Includes 4 commemorative essays; a photo insert with more than 60 behind-the-scenes images; and an endnotes section with insightful passages from 15 Disney historians and authors to provide further context for modern audiences.

Walt Disney is an American hero. From Mickey Mouse to Disneyland, he changed the face of American culture. His is a success story like no other: a man who developed animated film into an art form and made a massive contribution to the folklore of the world.

After years of research, respected Hollywood biographer Bob Thomas produced this definitive biography of the person behind the legend of Disney: the unschooled cartoonist from Kansas City, Missouri, who—though his initial studio went bankrupt during his first movie venture—developed into a creative spirit who produced unmatched works of entertainment that have influenced generations.

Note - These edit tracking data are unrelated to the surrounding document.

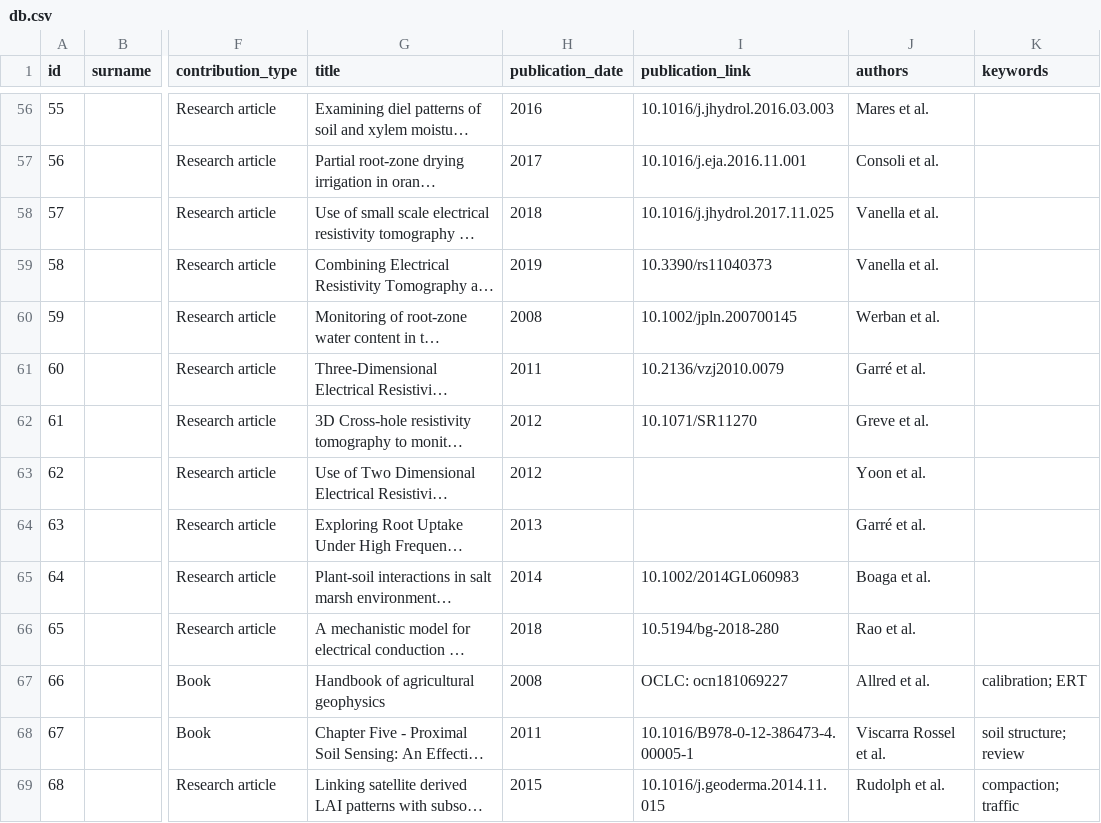
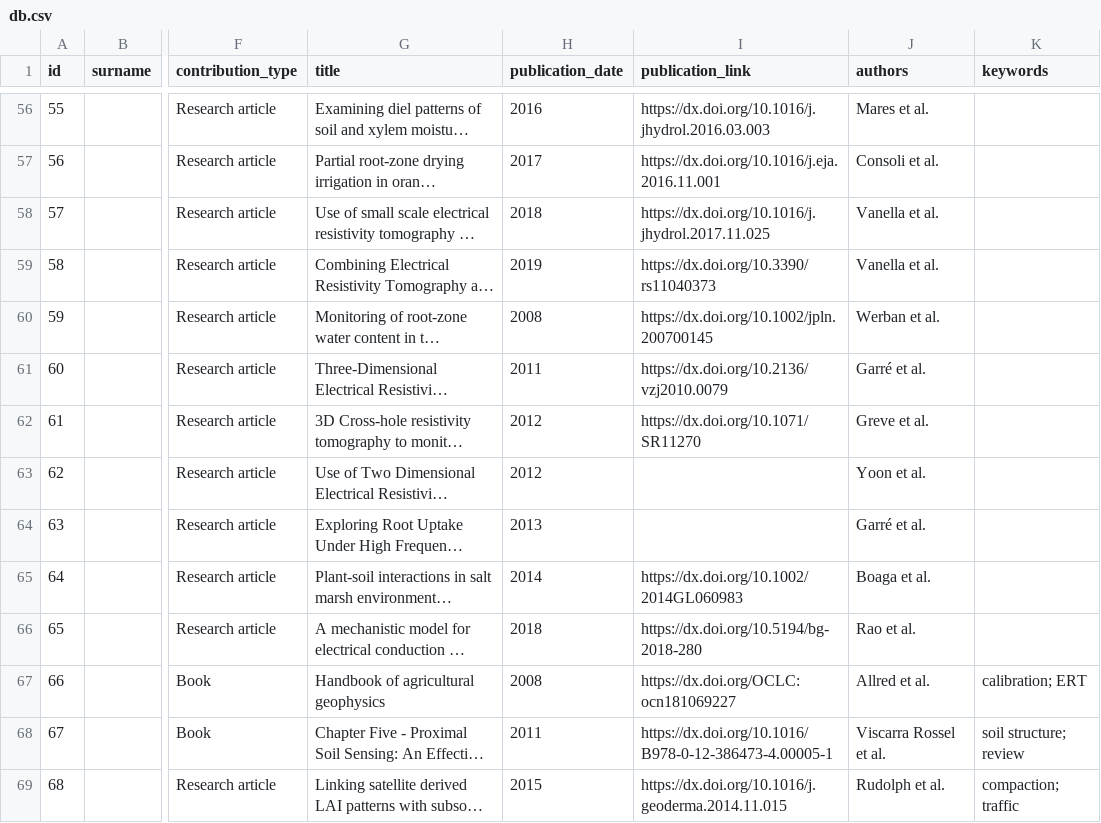
Before and after one commit to agrogeophy/catalog, a CSV file: db.csv, drawn as a sheet; only a part is shown, gaps mark what is left out; long unchanged cells end in …; the diff covers the shown part only; the diff names each change by its address in the sheet, - before the commit and + after, or states it on an @@ line.

```diff
--- a/db.csv
+++ b/db.csv
-I56 (publication_link): 10.1016/j.jhydrol.2016.03.003
+I56 (publication_link): https://dx.doi.org/10.1016/j.jhydrol.2016.03.003
-I57 (publication_link): 10.1016/j.eja.2016.11.001
+I57 (publication_link): https://dx.doi.org/10.1016/j.eja.2016.11.001
-I58 (publication_link): 10.1016/j.jhydrol.2017.11.025
+I58 (publication_link): https://dx.doi.org/10.1016/j.jhydrol.2017.11.025
-I59 (publication_link): 10.3390/rs11040373
+I59 (publication_link): https://dx.doi.org/10.3390/rs11040373
-I60 (publication_link): 10.1002/jpln.200700145
+I60 (publication_link): https://dx.doi.org/10.1002/jpln.200700145
-I61 (publication_link): 10.2136/vzj2010.0079
+I61 (publication_link): https://dx.doi.org/10.2136/vzj2010.0079
-I62 (publication_link): 10.1071/SR11270
+I62 (publication_link): https://dx.doi.org/10.1071/SR11270
-I65 (publication_link): 10.1002/2014GL060983
+I65 (publication_link): https://dx.doi.org/10.1002/2014GL060983
-I66 (publication_link): 10.5194/bg-2018-280
+I66 (publication_link): https://dx.doi.org/10.5194/bg-2018-280
-I67 (publication_link): OCLC: ocn181069227
+I67 (publication_link): https://dx.doi.org/OCLC: ocn181069227
-I68 (publication_link): 10.1016/B978-0-12-386473-4.00005-1
+I68 (publication_link): https://dx.doi.org/10.1016/B978-0-12-386473-4.00005-1
-I69 (publication_link): 10.1016/j.geoderma.2014.11.015
+I69 (publication_link): https://dx.doi.org/10.1016/j.geoderma.2014.11.015
```
Also changed, not shown: 68 edited cells elsewhere in this file, 3 other files.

Inside the Commemorative Edition paperback:
• Special essays by Christopher Miller, Jeff Kurtti, Marcy Carriker Smothers, and Rebecca Cline and an updated index from the 2023 edition
• Preface by Bob Thomas from the 1994 edition
• Foreground, 28 chapters, and sources by Bob Thomas from the 1976 edition
• Endnotes excerpting 15 books that have furthered Bob’s research from the 2023 edition
• 32-page photo insert with more than 60 behind-the-scenes images from the 2023 edition

Searching for information about Walt Disney? Explore more books from Disney Editions:
  • The Official Walt Disney Quote Book
  • People Behind the Disney Parks: Stories of Those Honored with a Window on Main Street, U.S.A.
  • Maps of the Disney Parks: Charting 60 Years from California to Shanghai
  • Walt's Disneyland: A Walk in the Park with Walt Disney
  • The Story of Disney: 100 Years of Wonder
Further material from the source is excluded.